the product of a dummy variable, equal to one for the years 1966-1984 and zero for 1947-1965, times the natural logarithm of the age structure index. This variable was “incorporated in order to test for the time series significance of changes in the levels of the age-specific crime rates in the later as compared to the earlier part of the sample period” (Cohen and Land, 1987:178). The results of their time-series analyses showed that the age structure variables in both homicide and motor vehicle theft models were significant, but that the age proneness shift measure was not (contrary to the finding of Wellford 's 1973 study). They argued that whatever cohort changes have occurred are not of sufficient magnitude net of those cohort differences transmitted through the other causal measures included in their models: unemployment rate, unemployment fluctuations, criminal opportunity, and imprisonment rate variables. They concluded from their analyses that the age structure-crime relationship, at least as evident in the homicide and motor vehicle theft rates series up to the mid-1980s, appeared to be symmetric.

Cohen and Land (1987) compared their findings to those of Steffensmeier and Harer (1987), noting that the latter's use of age-

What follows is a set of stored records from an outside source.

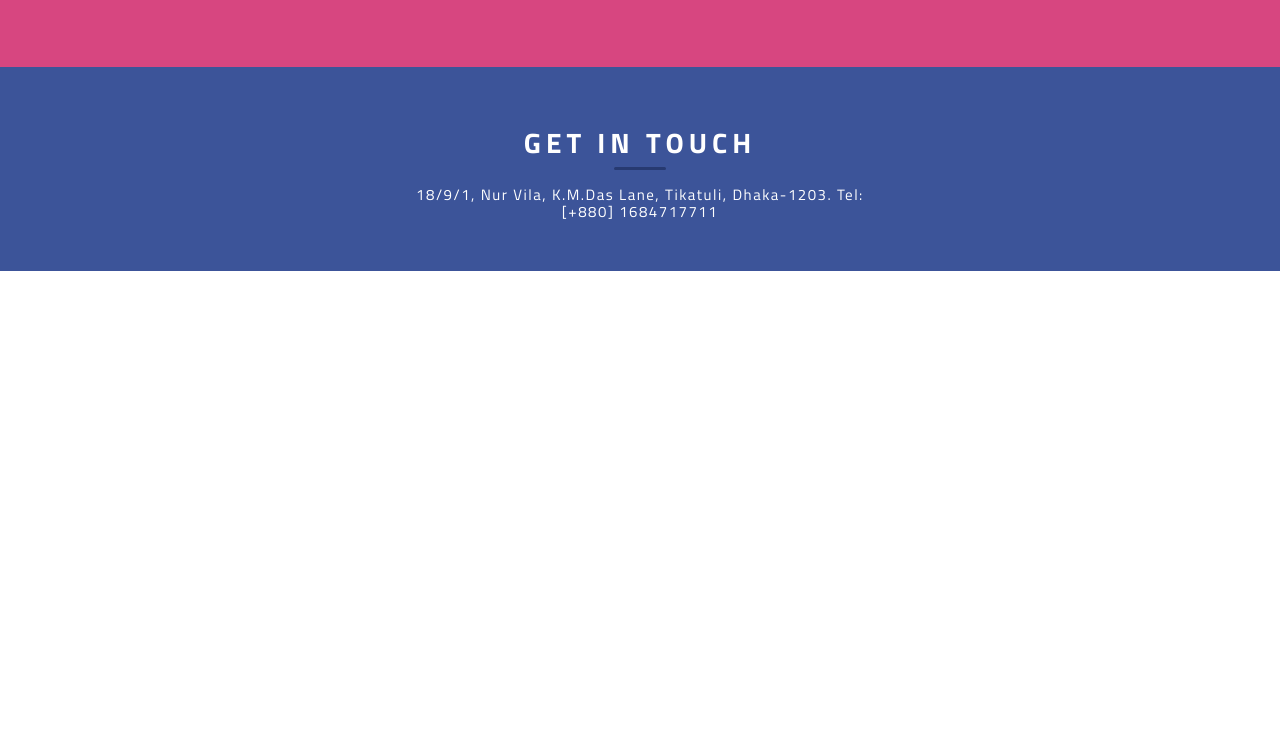
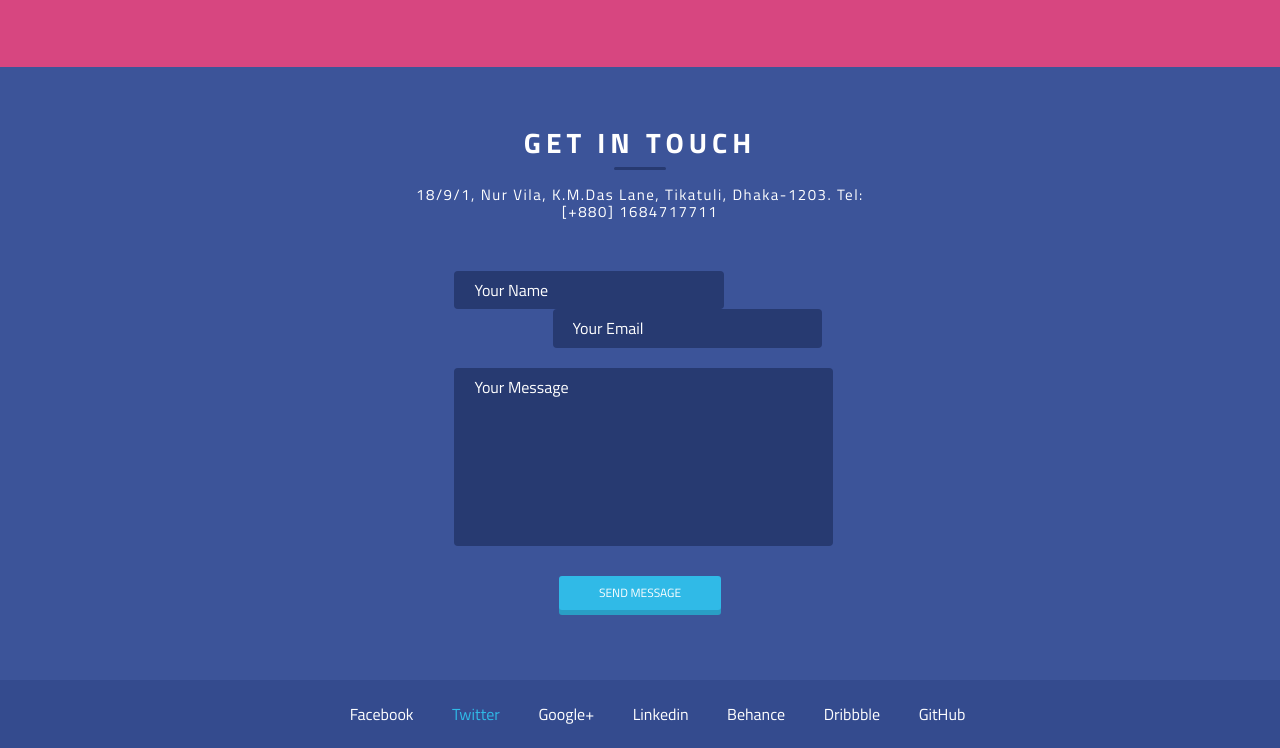
Before and after one commit to ahsan-emon/Cuda_Portfolio_Website, a plain HTML site: page index.html in a window 1280 px wide. Shown: the part 4959-5707 px from the top of the page. Before the commit the page ends 5230 px from the top, so only its background shows below. Drawn offline with Linux system fonts and the light colour scheme.

Commit message:
footer added
portfolio web page completed

```diff
--- a/css/style.css
+++ b/css/style.css
@@ -540,4 +540,91 @@ body {
   padding-bottom: 50px;
   letter-spacing: 1.5px;
 }
+.get-in-touch-contact {
+  width: 29%;
+  margin: auto;
+}
+.contact-layout1 {
+  overflow: hidden;
+}
+.contact-layout1-left {
+  float: left;
+}
+.contact-layout1-left input {
+  background-color: #273a71;
+  width: 60%;
+  padding: 10px 80px 10px 20px;
+  border: hidden;
+  border-radius: 4px;
+  margin-right: 10px;
+  color: #fff;
+  outline: none;
+}
+.contact-layout1-left input::placeholder {
+  color: #fff;
+}
+.contact-layout1-right {
+  float: right;
+}
+.contact-layout1-right input {
+  background-color: #273a71;
+  width: 60%;
+  padding: 10px 80px 10px 20px;
+  border: hidden;
+  border-radius: 4px;
+  margin-left: 10px;
+  color: #fff;
+  outline: none;
+}
+.contact-layout1-right input::placeholder {
+  color: #fff;
+  border: hidden;
+}
+.contact-layout2 input {
+  background-color: #273a71;
+  margin-top: 20px;
+  margin-bottom: 30px;
+  width: 96.5%;
+  padding: 10px 0 150px 20px;
+  border: hidden;
+  border-radius: 4px;
+  color: #fff;
+  outline: none;
+}
+.contact-layout2 input::placeholder {
+  color: #fff;
+}
+.get-in-touch-bottom {
+  text-align: center;
+  padding-bottom: 70px;
+}
+.get-in-touch-bottom a {
+  color: #fff;
+  background-color: #30bae7;
+  padding: 10px 40px;
+  font-size: 12px;
+  border-radius: 3px;
+  border-shadow: ;
+  display: inline-block;
+  box-shadow: 0 5px 0 #299ec5;
+}
+.get-in-touch-bottom a:hover {
+  box-shadow: 0 0 0 transparent;
+}
 /* get in touch style end here  */
+/* footer area style start here  */
+footer {
+  background-color: #344b8e;
+  padding: 25px 0;
+  text-align: center;
+}
+footer a {
+  color: #fff;
+  padding-left: 35px;
+}
+footer a:hover,
+footer a.active {
+  color: #30bae7;
+  padding-left: 35px;
+}
+/* footer area style end here  */
--- a/index.html
+++ b/index.html
@@ -298,11 +298,36 @@
     <h2>get in touch</h2>
     <hr>
     <p>18/9/1, Nur Vila, K.M.Das Lane, Tikatuli, Dhaka-1203. Tel: [+880] 1684717711</p>
-
+    <div class="get-in-touch-contact">
+      <div class="contact-layout1">
+        <div class="contact-layout1-left">
+          <input type="text" placeholder="Your Name">
+        </div>
+        <div class="contact-layout1-right">
+          <input type="email" placeholder="Your Email">
+        </div>
+      </div>
+      <div class="contact-layout2">
+        <input type="text" placeholder="Your Message">
+      </div>
+    </div>
+    <div class="get-in-touch-bottom">
+      <a href="#">SEND MESSAGE</a>
+    </div>
   </div>
 </section>
 <!-- get in touch end here  -->
-
+<!-- footer area start here  -->
+<footer class="footer-area">
+  <a href="#">Facebook</a>
+  <a class="active" href="#">Twitter</a>
+  <a href="#">Google+</a>
+  <a href="#">Linkedin</a>
+  <a href="#">Behance</a>
+  <a href="#">Dribbble</a>
+  <a href="#">GitHub</a>
+</footer>
+<!-- footer area end here  -->
   <script type="text/javascript" src="js/jquery-1.11.3.min.js"></script>
   <!-- Google Analytics: change UA-XXXXX-Y to be your site's ID. -->
   <script type="text/javascript">
```
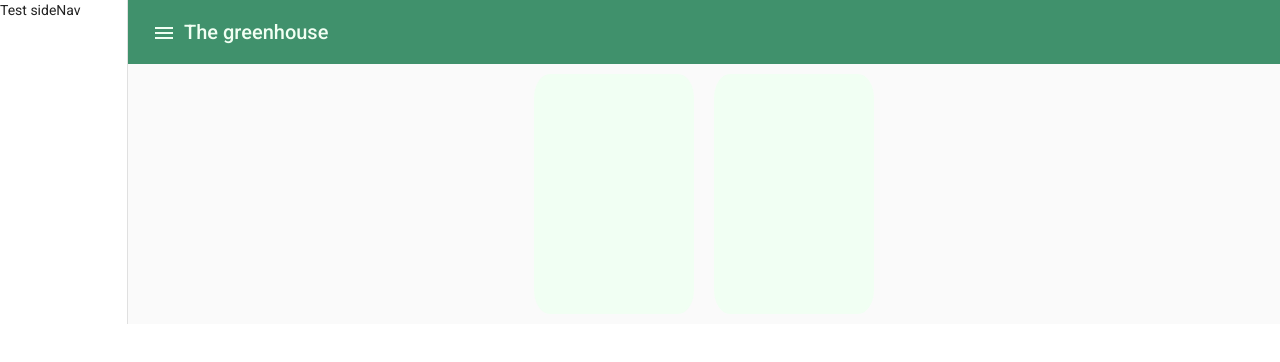
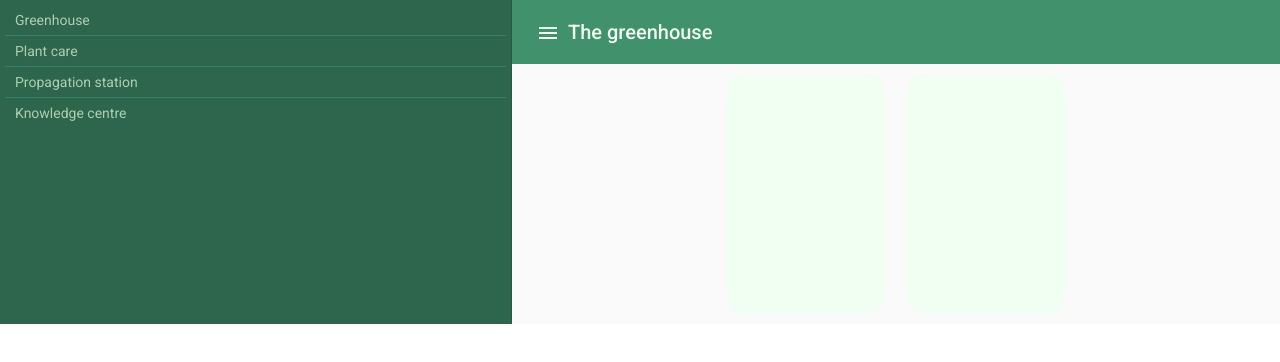
Before and after one commit to Kiralinn/plantApp, an Angular app: page / in a window 1280 px wide. Both pictures are taken after a click on the button "menu". Shown: the top 362 px of the page. Built offline with nearby package versions, Linux system fonts and the light colour scheme.

Commit message:
Added nav items

```diff
--- a/src/app/app.module.ts
+++ b/src/app/app.module.ts
@@ -9,6 +9,7 @@ import { MatToolbarModule } from "@angular/material/toolbar";
 import { MatIconModule } from "@angular/material/icon";
 import { MatButtonModule } from "@angular/material/button";
 import { MatSidenavModule } from "@angular/material/sidenav";
+import { MatDividerModule } from "@angular/material/divider";
 
 @NgModule({
   declarations: [AppComponent, MainOverviewComponent],
@@ -20,6 +21,7 @@ import { MatSidenavModule } from "@angular/material/sidenav";
     MatIconModule,
     MatButtonModule,
     MatSidenavModule,
+    MatDividerModule,
   ],
   providers: [],
   bootstrap: [AppComponent],
--- a/src/app/main-overview/main-overview.component.html
+++ b/src/app/main-overview/main-overview.component.html
@@ -1,6 +1,12 @@
 <mat-drawer-container autosize>
   <mat-drawer #drawer class="sideNav-content" mode="side">
-    <span>Test sideNav</span>
+    <span class="nav-item">Greenhouse</span>
+    <mat-divider class="mat-divider"></mat-divider>
+    <span class="nav-item">Plant care </span>
+    <mat-divider class="mat-divider"></mat-divider>
+    <span class="nav-item">Propagation station</span>
+    <mat-divider class="mat-divider"></mat-divider>
+    <span class="nav-item">Knowledge centre</span>
   </mat-drawer>
   <mat-drawer-content>
     <div class="container">
--- a/src/app/main-overview/main-overview.component.scss
+++ b/src/app/main-overview/main-overview.component.scss
@@ -1,5 +1,25 @@
 .sideNav-content {
-  width: 8rem;
+  width: 40%;
+  background-color: #2d664c;
+  padding: 5px;
+
+  .mat-divider {
+    background-color: #40916c;
+  }
+
+  .nav-button {
+    border-radius: 10px;
+  }
+  .nav-item {
+    display: flex;
+    color: #adceb2;
+    padding: 5px 10px 5px 10px;
+    &:hover {
+      color: #e9ffec;
+      background-color: #40916c;
+      border-radius: 15px;
+    }
+  }
 }
 
 .menu-bar {
@@ -21,7 +41,7 @@
 }
 
 @media only screen and (max-width: 300px) {
-    .page-content {
-      flex-direction: column;
-    }
+  .page-content {
+    flex-direction: column;
   }
+}
```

Suggested Citation:"Appendix B: The Indeterminancy of Forecasts of Crime Rates and Juvenile Offenses." National Research Council and Institute of Medicine. 2001. Juvenile Crime, Juvenile Justice. Washington, DC: The National Academies Press. doi: 10.17226/9747.
×

standardized arrest rates focused on the offender population and attributed all variation either to changes in the entire age composition of the population or to changes in offending rates. Cohen and Land argued that by using a single age composition index for each crime model, they concentrated exclusively on the relative frequency of adolescents and young adults in the population, which takes into account the pool of potential victims as well as offenders. Whereas Steffensmeier and Harer's techniques accounted for about two-thirds of the decline in motor vehicle theft and none of the decline in homicide, Cohen and Land's analysis accounted for about 26 percent of the year-to-year change in the vehicle theft series and about 58 percent of the change in the homicide series.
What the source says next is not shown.